PROBLEM TO SOLVE: For the records that follow, please set down exactly the lines between the one holding "name: 'Many finance" and the one holding "expect(why.getByText('What reaches vaulta.in')).toBeVisible()", inclusive, and only those.

(Before-and-after change data)
[Start of Attachment]

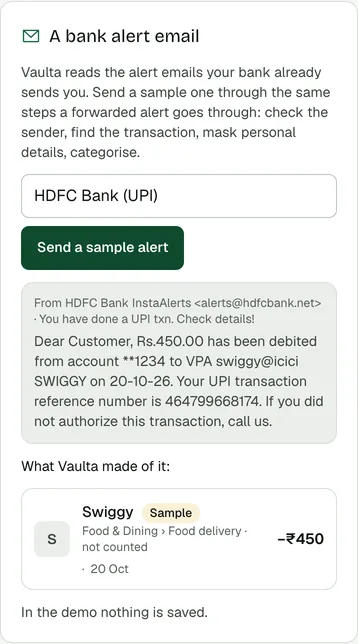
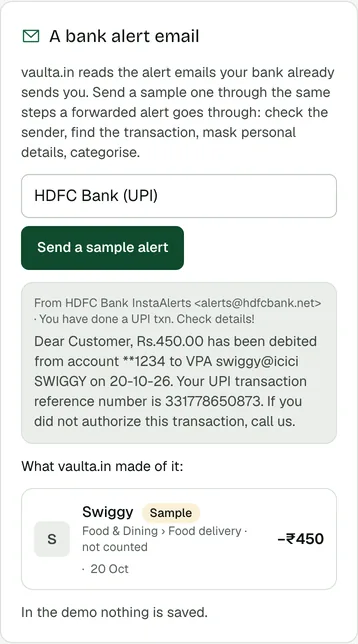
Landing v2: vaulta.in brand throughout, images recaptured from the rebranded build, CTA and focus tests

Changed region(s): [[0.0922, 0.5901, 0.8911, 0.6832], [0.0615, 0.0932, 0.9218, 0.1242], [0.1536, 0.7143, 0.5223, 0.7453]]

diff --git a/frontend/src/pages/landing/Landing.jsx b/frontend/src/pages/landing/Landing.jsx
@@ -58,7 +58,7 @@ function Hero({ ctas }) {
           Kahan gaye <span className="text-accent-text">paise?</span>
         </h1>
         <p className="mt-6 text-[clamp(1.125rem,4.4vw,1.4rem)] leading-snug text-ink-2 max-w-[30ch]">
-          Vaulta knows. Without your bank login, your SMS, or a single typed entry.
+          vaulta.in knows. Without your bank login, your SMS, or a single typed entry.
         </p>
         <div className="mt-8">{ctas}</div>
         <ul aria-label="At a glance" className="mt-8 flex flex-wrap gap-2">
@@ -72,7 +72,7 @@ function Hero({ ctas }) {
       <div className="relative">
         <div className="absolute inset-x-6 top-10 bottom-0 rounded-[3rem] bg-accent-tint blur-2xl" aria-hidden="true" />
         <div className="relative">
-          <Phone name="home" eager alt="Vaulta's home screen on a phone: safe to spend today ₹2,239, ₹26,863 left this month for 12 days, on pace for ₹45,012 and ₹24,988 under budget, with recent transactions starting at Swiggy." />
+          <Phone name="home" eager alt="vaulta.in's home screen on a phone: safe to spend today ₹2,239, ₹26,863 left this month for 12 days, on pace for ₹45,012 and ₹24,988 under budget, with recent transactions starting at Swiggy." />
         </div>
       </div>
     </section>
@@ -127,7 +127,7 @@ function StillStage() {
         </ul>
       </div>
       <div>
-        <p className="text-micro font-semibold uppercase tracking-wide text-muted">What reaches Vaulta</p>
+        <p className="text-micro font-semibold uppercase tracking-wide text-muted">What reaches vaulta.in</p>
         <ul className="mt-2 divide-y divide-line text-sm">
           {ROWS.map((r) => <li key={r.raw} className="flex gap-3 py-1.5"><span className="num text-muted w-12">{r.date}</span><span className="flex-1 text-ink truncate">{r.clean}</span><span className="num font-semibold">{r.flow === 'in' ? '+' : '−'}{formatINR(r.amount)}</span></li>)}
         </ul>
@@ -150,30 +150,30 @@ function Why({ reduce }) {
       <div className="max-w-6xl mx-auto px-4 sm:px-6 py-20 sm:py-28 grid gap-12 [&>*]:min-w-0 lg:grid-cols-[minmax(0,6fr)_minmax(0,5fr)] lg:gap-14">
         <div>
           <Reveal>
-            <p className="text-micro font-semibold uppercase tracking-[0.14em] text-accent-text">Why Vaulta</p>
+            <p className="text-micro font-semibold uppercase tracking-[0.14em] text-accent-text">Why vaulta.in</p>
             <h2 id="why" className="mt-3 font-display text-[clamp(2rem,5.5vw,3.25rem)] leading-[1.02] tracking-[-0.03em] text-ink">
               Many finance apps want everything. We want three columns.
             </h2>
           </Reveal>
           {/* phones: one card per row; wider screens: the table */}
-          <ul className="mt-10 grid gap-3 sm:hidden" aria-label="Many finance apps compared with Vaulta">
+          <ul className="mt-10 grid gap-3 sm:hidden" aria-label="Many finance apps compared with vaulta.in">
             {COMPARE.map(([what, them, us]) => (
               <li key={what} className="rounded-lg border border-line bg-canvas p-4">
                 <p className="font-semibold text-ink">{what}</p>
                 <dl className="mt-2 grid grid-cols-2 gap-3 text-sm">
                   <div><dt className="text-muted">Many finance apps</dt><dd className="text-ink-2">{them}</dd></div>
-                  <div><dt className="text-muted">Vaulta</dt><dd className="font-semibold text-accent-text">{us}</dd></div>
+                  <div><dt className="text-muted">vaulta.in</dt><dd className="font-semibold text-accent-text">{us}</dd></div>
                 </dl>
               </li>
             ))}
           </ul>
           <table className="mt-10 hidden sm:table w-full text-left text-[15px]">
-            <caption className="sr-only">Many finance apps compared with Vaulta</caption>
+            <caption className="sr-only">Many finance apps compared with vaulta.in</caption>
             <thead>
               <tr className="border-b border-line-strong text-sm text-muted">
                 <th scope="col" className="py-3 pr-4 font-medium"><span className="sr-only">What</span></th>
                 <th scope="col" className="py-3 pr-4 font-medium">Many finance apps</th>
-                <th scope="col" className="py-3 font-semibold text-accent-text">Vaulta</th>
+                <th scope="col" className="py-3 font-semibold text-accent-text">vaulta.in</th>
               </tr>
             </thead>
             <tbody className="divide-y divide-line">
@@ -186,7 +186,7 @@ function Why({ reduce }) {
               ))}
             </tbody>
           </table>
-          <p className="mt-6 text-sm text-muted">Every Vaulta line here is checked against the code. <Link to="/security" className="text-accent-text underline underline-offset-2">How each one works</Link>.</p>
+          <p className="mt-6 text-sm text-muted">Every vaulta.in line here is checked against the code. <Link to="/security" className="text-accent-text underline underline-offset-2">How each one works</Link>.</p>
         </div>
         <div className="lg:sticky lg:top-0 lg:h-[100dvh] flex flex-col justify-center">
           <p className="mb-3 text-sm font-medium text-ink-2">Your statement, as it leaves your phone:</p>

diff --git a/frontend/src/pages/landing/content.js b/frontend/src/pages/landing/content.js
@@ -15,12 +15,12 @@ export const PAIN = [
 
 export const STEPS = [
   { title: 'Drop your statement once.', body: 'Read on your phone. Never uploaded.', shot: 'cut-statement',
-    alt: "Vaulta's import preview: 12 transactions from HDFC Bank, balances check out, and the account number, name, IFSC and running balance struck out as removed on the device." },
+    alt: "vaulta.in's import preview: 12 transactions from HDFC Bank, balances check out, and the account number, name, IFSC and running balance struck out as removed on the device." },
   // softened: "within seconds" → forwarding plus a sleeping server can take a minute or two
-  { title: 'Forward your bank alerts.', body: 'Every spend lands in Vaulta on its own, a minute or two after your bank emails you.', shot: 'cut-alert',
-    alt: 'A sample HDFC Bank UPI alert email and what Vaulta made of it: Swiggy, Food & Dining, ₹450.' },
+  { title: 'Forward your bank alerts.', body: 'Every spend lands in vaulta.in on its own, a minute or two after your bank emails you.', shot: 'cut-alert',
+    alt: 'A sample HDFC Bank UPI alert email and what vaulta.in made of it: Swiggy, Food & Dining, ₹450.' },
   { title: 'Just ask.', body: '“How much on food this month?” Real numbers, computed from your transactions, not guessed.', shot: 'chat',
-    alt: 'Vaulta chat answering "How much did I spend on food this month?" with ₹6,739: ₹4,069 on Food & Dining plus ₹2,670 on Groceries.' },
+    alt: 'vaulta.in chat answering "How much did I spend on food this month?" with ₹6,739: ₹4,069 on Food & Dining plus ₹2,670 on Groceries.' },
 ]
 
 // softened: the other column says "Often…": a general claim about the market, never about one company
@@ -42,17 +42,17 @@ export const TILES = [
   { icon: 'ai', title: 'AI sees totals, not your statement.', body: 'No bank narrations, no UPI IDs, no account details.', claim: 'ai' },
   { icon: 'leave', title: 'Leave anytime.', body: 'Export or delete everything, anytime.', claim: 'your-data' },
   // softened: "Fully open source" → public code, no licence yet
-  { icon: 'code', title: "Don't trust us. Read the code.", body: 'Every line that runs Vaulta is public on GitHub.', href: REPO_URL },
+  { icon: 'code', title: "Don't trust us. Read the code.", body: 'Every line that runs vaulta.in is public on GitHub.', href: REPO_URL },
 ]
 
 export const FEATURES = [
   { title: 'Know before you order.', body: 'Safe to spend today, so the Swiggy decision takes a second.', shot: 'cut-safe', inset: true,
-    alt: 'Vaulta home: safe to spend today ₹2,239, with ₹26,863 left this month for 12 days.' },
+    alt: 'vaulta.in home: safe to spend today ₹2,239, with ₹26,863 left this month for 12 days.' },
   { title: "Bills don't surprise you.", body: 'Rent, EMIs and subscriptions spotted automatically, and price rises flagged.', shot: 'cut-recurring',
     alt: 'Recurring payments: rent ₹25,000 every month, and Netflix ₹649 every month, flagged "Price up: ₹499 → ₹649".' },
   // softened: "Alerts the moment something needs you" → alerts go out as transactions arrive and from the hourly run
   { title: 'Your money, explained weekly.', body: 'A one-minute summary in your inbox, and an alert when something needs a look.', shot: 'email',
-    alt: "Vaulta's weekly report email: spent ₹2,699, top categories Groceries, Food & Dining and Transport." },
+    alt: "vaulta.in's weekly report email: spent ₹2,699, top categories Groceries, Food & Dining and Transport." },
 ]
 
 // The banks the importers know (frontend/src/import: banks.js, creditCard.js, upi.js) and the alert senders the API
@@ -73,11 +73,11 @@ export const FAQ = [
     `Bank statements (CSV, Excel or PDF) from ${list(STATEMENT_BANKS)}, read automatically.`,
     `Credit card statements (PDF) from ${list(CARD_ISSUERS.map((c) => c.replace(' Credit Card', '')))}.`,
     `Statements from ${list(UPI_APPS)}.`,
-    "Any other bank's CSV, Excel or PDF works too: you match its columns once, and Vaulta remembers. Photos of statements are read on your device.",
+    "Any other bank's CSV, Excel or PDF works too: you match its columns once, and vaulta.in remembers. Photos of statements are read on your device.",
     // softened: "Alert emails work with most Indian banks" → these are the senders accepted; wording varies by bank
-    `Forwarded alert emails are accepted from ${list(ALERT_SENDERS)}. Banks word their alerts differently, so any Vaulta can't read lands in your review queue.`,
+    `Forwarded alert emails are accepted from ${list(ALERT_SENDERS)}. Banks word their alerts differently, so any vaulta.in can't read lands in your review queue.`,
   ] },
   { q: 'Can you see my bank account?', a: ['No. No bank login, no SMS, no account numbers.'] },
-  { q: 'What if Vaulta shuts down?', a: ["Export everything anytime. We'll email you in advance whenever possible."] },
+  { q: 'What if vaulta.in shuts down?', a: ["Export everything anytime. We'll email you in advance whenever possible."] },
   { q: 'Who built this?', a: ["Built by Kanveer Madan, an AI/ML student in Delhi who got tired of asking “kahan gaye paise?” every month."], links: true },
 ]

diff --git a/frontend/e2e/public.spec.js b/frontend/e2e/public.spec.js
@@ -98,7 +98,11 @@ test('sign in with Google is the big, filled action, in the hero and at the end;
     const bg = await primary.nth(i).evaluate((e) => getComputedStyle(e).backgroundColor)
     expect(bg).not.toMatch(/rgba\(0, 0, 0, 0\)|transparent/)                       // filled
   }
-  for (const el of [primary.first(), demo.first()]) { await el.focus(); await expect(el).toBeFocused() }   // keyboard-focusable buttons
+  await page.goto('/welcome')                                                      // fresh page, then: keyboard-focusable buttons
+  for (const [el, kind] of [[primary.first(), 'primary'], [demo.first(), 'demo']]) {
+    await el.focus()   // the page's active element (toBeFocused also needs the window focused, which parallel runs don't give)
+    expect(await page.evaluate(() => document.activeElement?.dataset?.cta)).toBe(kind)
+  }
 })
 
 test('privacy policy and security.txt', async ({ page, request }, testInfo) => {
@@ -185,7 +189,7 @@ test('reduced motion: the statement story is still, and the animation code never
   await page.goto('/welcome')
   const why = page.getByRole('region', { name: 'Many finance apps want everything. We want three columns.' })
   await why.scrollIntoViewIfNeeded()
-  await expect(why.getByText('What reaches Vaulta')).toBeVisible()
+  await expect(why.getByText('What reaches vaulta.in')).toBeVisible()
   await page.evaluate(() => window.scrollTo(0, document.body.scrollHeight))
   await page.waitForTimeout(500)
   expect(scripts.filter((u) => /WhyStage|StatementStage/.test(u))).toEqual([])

[End of Attachment]

FINISHED EXERCISE:
   const why = page.getByRole('region', { name: 'Many finance apps want everything. We want three columns.' })
   await why.scrollIntoViewIfNeeded()
-  await expect(why.getByText('What reaches Vaulta')).toBeVisible()
+  await expect(why.getByText('What reaches vaulta.in')).toBeVisible()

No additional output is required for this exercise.